Yes, the title reads correctly. And if you are a parent, there is a high likelihood you will relate to the story I am about to tell.
Imagine my surprise when I logged in to my online banking account to discover a $395 purchase being held on my account from the Apple app store. I thought for sure it had to be fraud. It could not have been my son again. I had already been through this before. Unauthorized in-app purchases that my son had made because I had failed to set up my phone to enter a password before authorizing any transactions. I learned my lesson and set up the appropriate controls so that my son could not buy anything without my permission. Well, smarty pants did do it again, proceeding to buy $395 in gems in Hay Day only days later. When I asked him how he managed to do this when there was a password on the phone, he said, “I watched you type it in and remembered it.”
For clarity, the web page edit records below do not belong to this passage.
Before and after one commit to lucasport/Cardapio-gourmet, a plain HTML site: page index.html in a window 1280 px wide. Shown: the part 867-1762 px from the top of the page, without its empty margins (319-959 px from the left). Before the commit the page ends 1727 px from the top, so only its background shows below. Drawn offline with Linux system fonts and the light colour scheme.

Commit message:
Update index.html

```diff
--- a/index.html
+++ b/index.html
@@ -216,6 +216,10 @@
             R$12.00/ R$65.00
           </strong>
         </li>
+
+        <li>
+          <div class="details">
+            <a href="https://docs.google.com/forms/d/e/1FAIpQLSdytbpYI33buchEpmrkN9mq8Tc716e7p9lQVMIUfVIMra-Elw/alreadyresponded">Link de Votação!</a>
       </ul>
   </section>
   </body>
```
This happened a few years ago, well before FaceID and other biometrics became more widely available on mobile phones. While the security of mobile devices has transformed with the adoption of built-in biometrics features such as facial recognition, they are still limited in the world of mobile applications (and nearly unusable in the online channel). The use of physical biometrics to authenticate identity and transactions is on the rise in some cases. For example, the use of facial recognition to confirm in-app purchases will prevent my son from future swindles. However, in the broader world of banking and payments, there have been doubts about its ability to provide the necessary levels of trust in cases where money is involved and is limited to mostly mobile devices. In addition, there have been ethical concerns about racial bias and high false positives in some physical biometrics solutions.
Behavioral biometrics, on the other hand, continues to change the world of fraud prevention across a myriad of use cases and digital channels for financial institutions and payment providers without the limitations created by physical biometrics. Analyzing user behavior provides a wealth of insights to assure a level of trust around the authenticity of an identity or transaction. It also preserves the privacy of the user by looking at how – rather than what – personal data is entered.
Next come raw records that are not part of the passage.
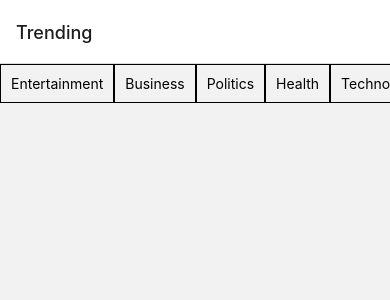
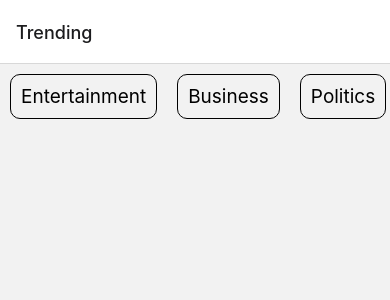
Before and after one commit to IMRANDIL/news_app_react_native, a React Native app: screen /Trending in a window 390 px wide. Shown: the top 300 px of the page. Built offline with nearby package versions, Linux system fonts and the light colour scheme.

Commit message:
some more change

```diff
--- a/src/Components/Categories.jsx
+++ b/src/Components/Categories.jsx
@@ -12,10 +12,18 @@ export default function Categories() {
   ];
 
   return (
-    <ScrollView horizontal={true}>
+    <ScrollView horizontal={true} showsHorizontalScrollIndicator={false}>
       {categories.map((category, index) => (
         <View key={index}>
-          <Text style={{padding: 10, borderWidth: 1, borderColor: 'black'}}>
+          <Text
+            style={{
+              padding: 10,
+              borderWidth: 1,
+              borderColor: 'black',
+              borderRadius: 10,
+              margin: 10,
+              fontSize: 19,
+            }}>
             {category}
           </Text>
         </View>
```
Behavioral biometrics also looks beyond specific behavioral attributes of a user and compares them against a population of user profiles to determine whether it is associated with known genuine or fraudulent patterns. The use of data science, combined with machine learning models, call out behavioral anomalies that are not associated with a majority of genuine users in the larger population. This ongoing analysis is what helps organizations keep up with the rapid evolution of cybercrime attacks.
A recent innovation in behavioral biometrics is age analysis which involves looking at digital behavior patterns to predict the relative age of a user. This was developed as a way to enhance detection of fraud in the account opening process. In creating the solution, we set out to answer a simple question: Can keystroke dynamics, swipe patterns and other behavioral activities predict the accuracy of a user’s age group in a statistically significant way?
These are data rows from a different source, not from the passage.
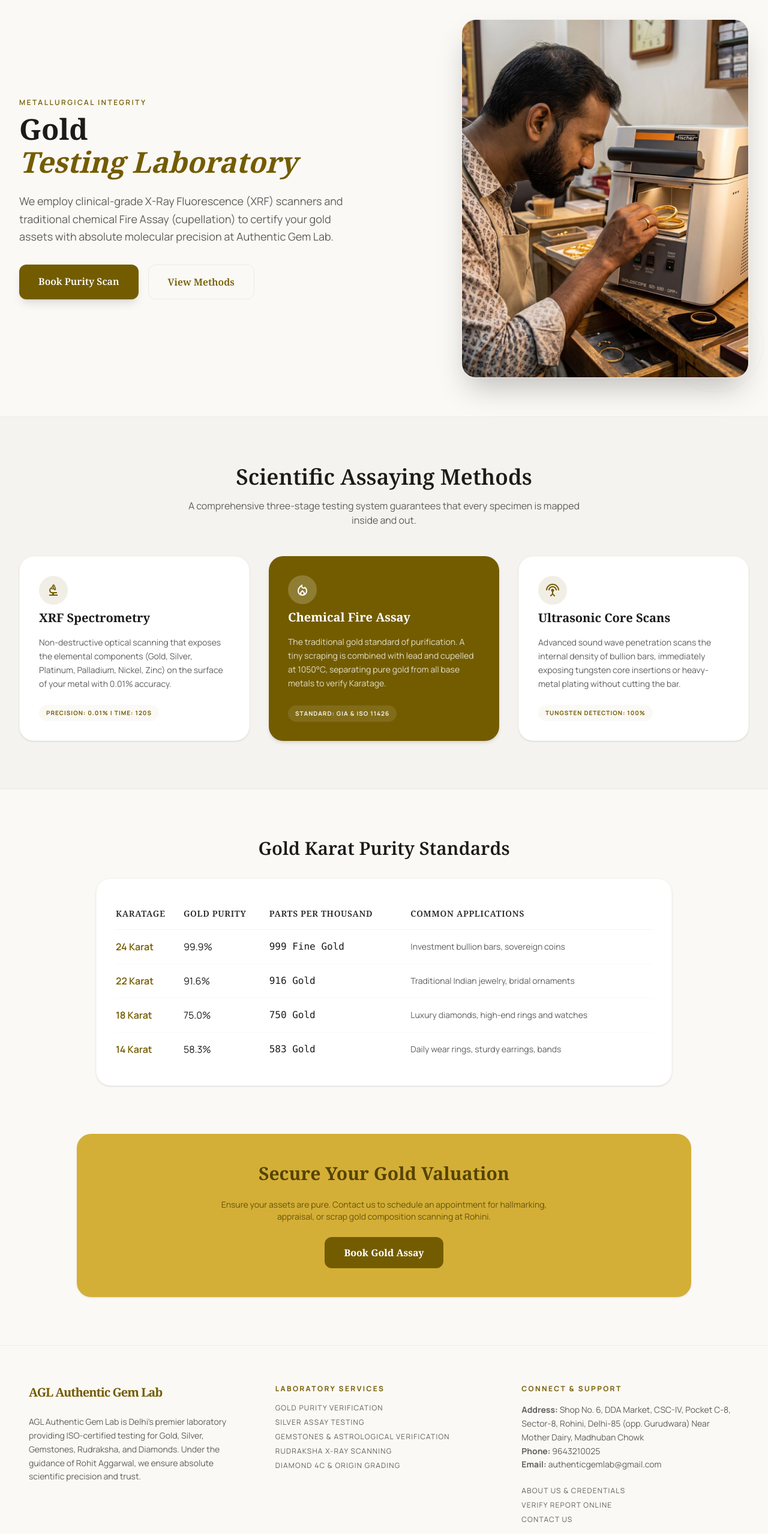
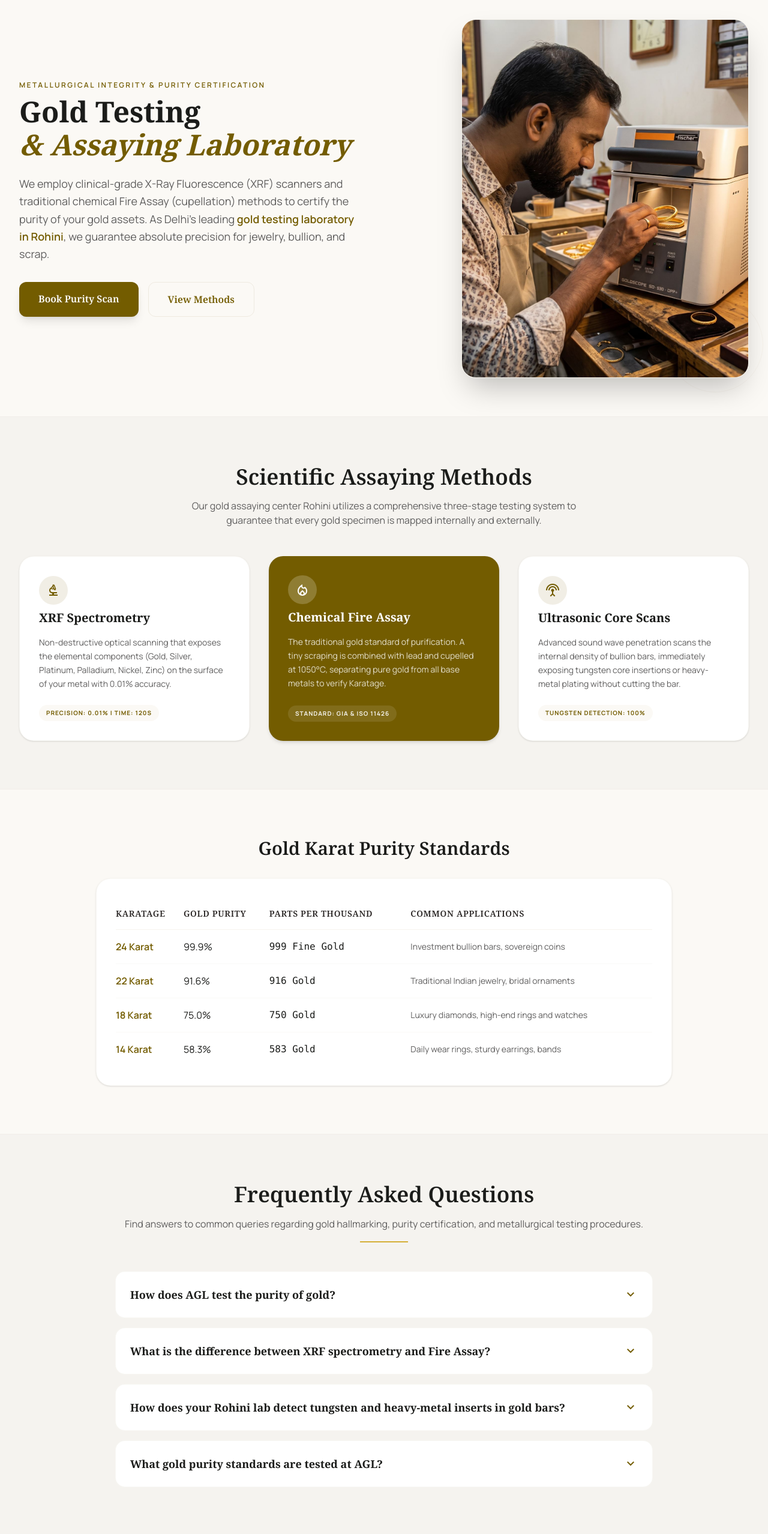
Before and after one commit to vinitvijal/Authentic-Gem-Lab-Testing, a Next.js app: page /testing/gold in a window 1280 px wide. Shown: the part 120-2677 px from the top of the page at 60% size. Built offline with nearby package versions, Linux system fonts and the light colour scheme.

Commit message:
Gold SEO

```diff
--- a/app/testing/gold/page.tsx
+++ b/app/testing/gold/page.tsx
@@ -1,8 +1,22 @@
 import Link from "next/link";
+import type { Metadata } from "next";
 
-export const metadata = {
-  title: "Gold Purity Verification | Authentic Gem Lab",
-  description: "Verify the molecular composition and karatage of your gold. Professional XRF spectrometry, Fire Assay, and ultrasonic scanning for gold bars and jewelry at Authentic Gem Lab.",
+export const dynamic = "force-static";
+
+export const metadata: Metadata = {
+  title: "Gold Assaying & Hallmarking Laboratory Delhi | AGL",
+  description: "Delhi's leading government-approved gold testing laboratory in Rohini. We offer XRF spectrometry, chemical Fire Assay (cupellation) & bullion testing.",
+  alternates: {
+    canonical: "https://authenticgemlab.com/testing/gold",
+  },
+  openGraph: {
+    title: "Gold Assaying & Hallmarking Laboratory Delhi | AGL",
+    description: "Delhi's leading government-approved gold testing laboratory in Rohini. We offer XRF spectrometry, chemical Fire Assay (cupellation) & bullion testing.",
+    url: "https://authenticgemlab.com/testing/gold",
+    siteName: "Authentic Gem Lab",
+    type: "website",
+    locale: "en_IN",
+  },
 };
 
 export default function GoldTesting() {
@@ -13,14 +27,14 @@ export default function GoldTesting() {
         <div className="grid grid-cols-1 lg:grid-cols-12 gap-8 lg:gap-12 items-center">
           <div className="lg:col-span-7 space-y-6 text-center lg:text-left">
             <span className="font-label text-xs uppercase tracking-[0.2em] text-primary mb-2 block font-semibold">
-              Metallurgical Integrity
+              Metallurgical Integrity &amp; Purity Certification
             </span>
             <h1 className="font-headline text-3xl sm:text-4xl lg:text-5xl font-bold text-on-surface leading-[1.15]">
-              Gold <br />
-              <span className="italic text-primary">Testing Laboratory</span>
+              Gold Testing <br />
+              <span className="italic text-primary">&amp; Assaying Laboratory</span>
             </h1>
             <p className="text-secondary text-base sm:text-lg max-w-xl mx-auto lg:mx-0 leading-relaxed font-body">
-              We employ clinical-grade X-Ray Fluorescence (XRF) scanners and traditional chemical Fire Assay (cupellation) to certify your gold assets with absolute molecular precision at Authentic Gem Lab.
+              We employ clinical-grade X-Ray Fluorescence (XRF) scanners and traditional chemical Fire Assay (cupellation) methods to certify the purity of your gold assets. As Delhi's leading <strong className="text-on-surface font-semibold text-primary">gold testing laboratory in Rohini</strong>, we guarantee absolute precision for jewelry, bullion, and scrap.
             </p>
             <div className="flex justify-center lg:justify-start gap-4 pt-2">
               <Link
@@ -58,7 +72,7 @@ export default function GoldTesting() {
           <div className="text-center max-w-2xl mx-auto mb-12">
             <h2 className="font-headline text-3xl sm:text-4xl font-semibold mb-4 text-on-surface">Scientific Assaying Methods</h2>
             <p className="font-body text-secondary text-sm sm:text-base">
-              A comprehensive three-stage testing system guarantees that every specimen is mapped inside and out.
+              Our gold assaying center Rohini utilizes a comprehensive three-stage testing system to guarantee that every gold specimen is mapped internally and externally.
             </p>
           </div>
 
@@ -118,7 +132,6 @@ export default function GoldTesting() {
       <section className="py-16 md:py-20 px-4 sm:px-6 md:px-8 max-w-5xl mx-auto">
         <h2 className="font-headline text-2xl sm:text-3xl font-semibold mb-8 text-center text-on-surface">Gold Karat Purity Standards</h2>
 
-        {/* Table wrapping custom typography with ghost borders and no-line spacing */}
         <div className="bg-surface-container-lowest rounded-3xl p-4 sm:p-6 md:p-8 shadow-sm border border-outline-variant/15">
           <div className="overflow-x-auto">
             <table className="w-full text-left font-body text-sm sm:text-base">
@@ -161,6 +174,144 @@ export default function GoldTesting() {
         </div>
       </section>
 
+      {/* FAQ Section */}
+      <section className="py-16 md:py-20 px-4 sm:px-6 md:px-8 bg-surface-container-low border-t border-outline-variant/10">
+        <div className="max-w-4xl mx-auto">
+          <div className="text-center mb-12">
+            <h2 className="text-3xl sm:text-4xl font-headline font-semibold mb-4 text-on-surface">Frequently Asked Questions</h2>
+            <p className="text-secondary font-body text-sm sm:text-base leading-relaxed">
+              Find answers to common queries regarding gold hallmarking, purity certification, and metallurgical testing procedures.
+            </p>
+            <div className="w-20 h-[2px] bg-primary-container mx-auto mt-4"></div>
+          </div>
+
+          <div className="space-y-4">
+            {/* FAQ 1 */}
+            <details className="group bg-surface-container-lowest rounded-2xl border border-outline-variant/15 p-6 transition-all duration-300 [&_summary::-webkit-details-marker]:hidden">
+              <summary className="flex items-center justify-between cursor-pointer list-none focus:outline-none">
+                <h3 className="font-headline font-bold text-base sm:text-lg text-on-surface pr-4">
+                  How does AGL test the purity of gold?
+                </h3>
+                <span className="material-symbols-outlined text-primary transition-transform duration-300 group-open:rotate-180">
+                  keyboard_arrow_down
+                </span>
+              </summary>
+              <div className="mt-4 pt-4 border-t border-outline-variant/10 text-sm sm:text-base text-secondary font-body leading-relaxed">
+                We perform gold purity scans using a dual-verification system. First, non-destructive X-Ray Fluorescence (XRF) spectrometry analyzes surface elemental compositions. Second, for legal valuation and complete accuracy, we execute Fire Assay cupellation, which completely isolates pure gold by smelting out base metals.
+              </div>
+            </details>
+
+            {/* FAQ 2 */}
+            <details className="group bg-surface-container-lowest rounded-2xl border border-outline-variant/15 p-6 transition-all duration-300 [&_summary::-webkit-details-marker]:hidden">
+              <summary className="flex items-center justify-between cursor-pointer list-none focus:outline-none">
+                <h3 className="font-headline font-bold text-base sm:text-lg text-on-surface pr-4">
+                  What is the difference between XRF spectrometry and Fire Assay?
+                </h3>
+                <span className="material-symbols-outlined text-primary transition-transform duration-300 group-open:rotate-180">
+                  keyboard_arrow_down
+                </span>
+              </summary>
+              <div className="mt-4 pt-4 border-t border-outline-variant/10 text-sm sm:text-base text-secondary font-body leading-relaxed">
+                XRF spectrometry is a fast, 100% non-destructive scan that reads surface plating and alloys. However, it cannot penetrate deeply into thick gold bars. Fire Assay is a destructive chemical assaying method that smelt-purifies a tiny scraping of the gold specimen at 1050°C. It is the gold standard for global trading because it tests the core metal purity.
+              </div>
+            </details>
+
+            {/* FAQ 3 */}
+            <details className="group bg-surface-container-lowest rounded-2xl border border-outline-variant/15 p-6 transition-all duration-300 [&_summary::-webkit-details-marker]:hidden">
+              <summary className="flex items-center justify-between cursor-pointer list-none focus:outline-none">
+                <h3 className="font-headline font-bold text-base sm:text-lg text-on-surface pr-4">
+                  How does your Rohini lab detect tungsten and heavy-metal inserts in gold bars?
+                </h3>
+                <span className="material-symbols-outlined text-primary transition-transform duration-300 group-open:rotate-180">
+                  keyboard_arrow_down
+                </span>
+              </summary>
+              <div className="mt-4 pt-4 border-t border-outline-variant/10 text-sm sm:text-base text-secondary font-body leading-relaxed">
+                Tungsten has an identical density to gold, meaning standard gravity balances cannot spot it. Our gold testing laboratory in Delhi utilizes advanced Ultrasonic Core Scanners. These propagate high-frequency sound waves through the metal, detecting acoustic mismatches at boundary interfaces created by internal tungsten or lead inserts.
+              </div>
+            </details>
+
+            {/* FAQ 4 */}
+            <details className="group bg-surface-container-lowest rounded-2xl border border-outline-variant/15 p-6 transition-all duration-300 [&_summary::-webkit-details-marker]:hidden">
+              <summary className="flex items-center justify-between cursor-pointer list-none focus:outline-none">
+                <h3 className="font-headline font-bold text-base sm:text-lg text-on-surface pr-4">
+                  What gold purity standards are tested at AGL?
+                </h3>
+                <span className="material-symbols-outlined text-primary transition-transform duration-300 group-open:rotate-180">
+                  keyboard_arrow_down
+                </span>
+              </summary>
+              <div className="mt-4 pt-4 border-t border-outline-variant/10 text-sm sm:text-base text-secondary font-body leading-relaxed">
+                We test and certify all standard gold alloy grades, including 24K (999 Fine), 22K (916 Fine), 18K (750 Fine), and 14K (583 Fine) jewelry, bullion coins, raw scrap, and dental gold alloys.
+              </div>
+            </details>
+          </div>
+        </div>
+      </section>
+
+      {/* JSON-LD Structured Data */}
+      <script
+        type="application/ld+json"
+        dangerouslySetInnerHTML={{
+          __html: JSON.stringify({
+            "@context": "https://schema.org",
+            "@graph": [
+              {
+                "@type": "Service",
+                "@id": "https://authenticgemlab.com/testing/gold/#service",
+                "name": "Gold Assaying & Hallmark Testing",
+                "provider": {
+                  "@type": "GovernmentOffice",
+                  "name": "AGL Authentic Gem Lab",
+                  "url": "https://authenticgemlab.com",
+                  "logo": "https://authenticgemlab.com/logo.png"
+                },
+                "areaServed": "Delhi",
+                "description": "Authorized gold assaying and purity verification in Rohini, Delhi. Specialized XRF scans, chemical Fire Assay cupellation, and ultrasonic tungsten core detection."
+              },
+              {
+                "@type": "FAQPage",
+                "@id": "https://authenticgemlab.com/testing/gold/#faq",
+                "mainEntity": [
+                  {
+                    "@type": "Question",
+                    "name": "How does AGL test the purity of gold?",
+                    "acceptedAnswer": {
+                      "@type": "Answer",
+                      "text": "We test gold purity using a dual-verification system: surface XRF spectrometry scans followed by traditional cupellation Fire Assay chemical smelting for absolute core purity readings."
+                    }
+                  },
+                  {
+                    "@type": "Question",
+                    "name": "What is the difference between XRF spectrometry and Fire Assay?",
+                    "acceptedAnswer": {
+                      "@type": "Answer",
+                      "text": "XRF spectrometry is non-destructive and measures surface purity. Fire Assay chemically separates base metals from pure gold in a high-temperature furnace (1050°C), verifying core composition."
+                    }
+                  },
+                  {
+                    "@type": "Question",
+                    "name": "How does your Rohini lab detect tungsten and heavy-metal inserts in gold bars?",
+                    "acceptedAnswer": {
+                      "@type": "Answer",
+                      "text": "Since tungsten has a similar density to gold, we use Ultrasonic Core Scanners to propagate sound waves through the metal, spotting acoustic anomalies caused by internal foreign metal inserts."
+                    }
+                  },
+                  {
+                    "@type": "Question",
+                    "name": "What gold purity standards are tested at AGL?",
+                    "acceptedAnswer": {
+                      "@type": "Answer",
+                      "text": "We certify all gold grades: 24K (999 Fine), 22K (916 Fine traditional Indian jewelry), 18K (750 Fine luxury diamonds), and 14K (583 Fine daily wear assets)."
+                    }
+                  }
+                ]
+              }
+            ]
+          })
+        }}
+      />
+
       {/* CTA section */}
       <section className="mx-4 sm:mx-6">
         <div className="max-w-5xl mx-auto rounded-3xl bg-primary-container p-8 sm:p-12 text-center relative overflow-hidden shadow-sm">
```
The first thing that came to my mind when I heard about age analysis related to my opening story and got me wondering what types of digital behaviors could differentiate me from my son. There are, in fact, behavioral patterns that shift with age, such as the time required to shift from the Control key to a letter key during data input, mobile device orientation, and swiping patterns. For example, once you hit 40 years old, your keystrokes become slower every year by 2-3 millisecond on your shift-to-letter key press time. These anomalies are exhibited in one instance of a confirmed fraud case where a user was trying to apply for a new credit card. In the example, the applicant’s declared age was 72, but their behavior suggested they were much younger when comparing behaviors to the population of that age group, specifically the time it took to input their annual income. BioCatch was the only solution among the credit issuer’s fraud technology stack to declare the application high-risk.
Behavioral biometrics has also become a technological trailblazer for solving many other complex fraud use cases including social engineering scams, automated attacks, and mule account detection.
Learn more about the BioCatch age analysis feature and how one card issuer is using it to protect vulnerable users and uncover fraud risk in digital account opening.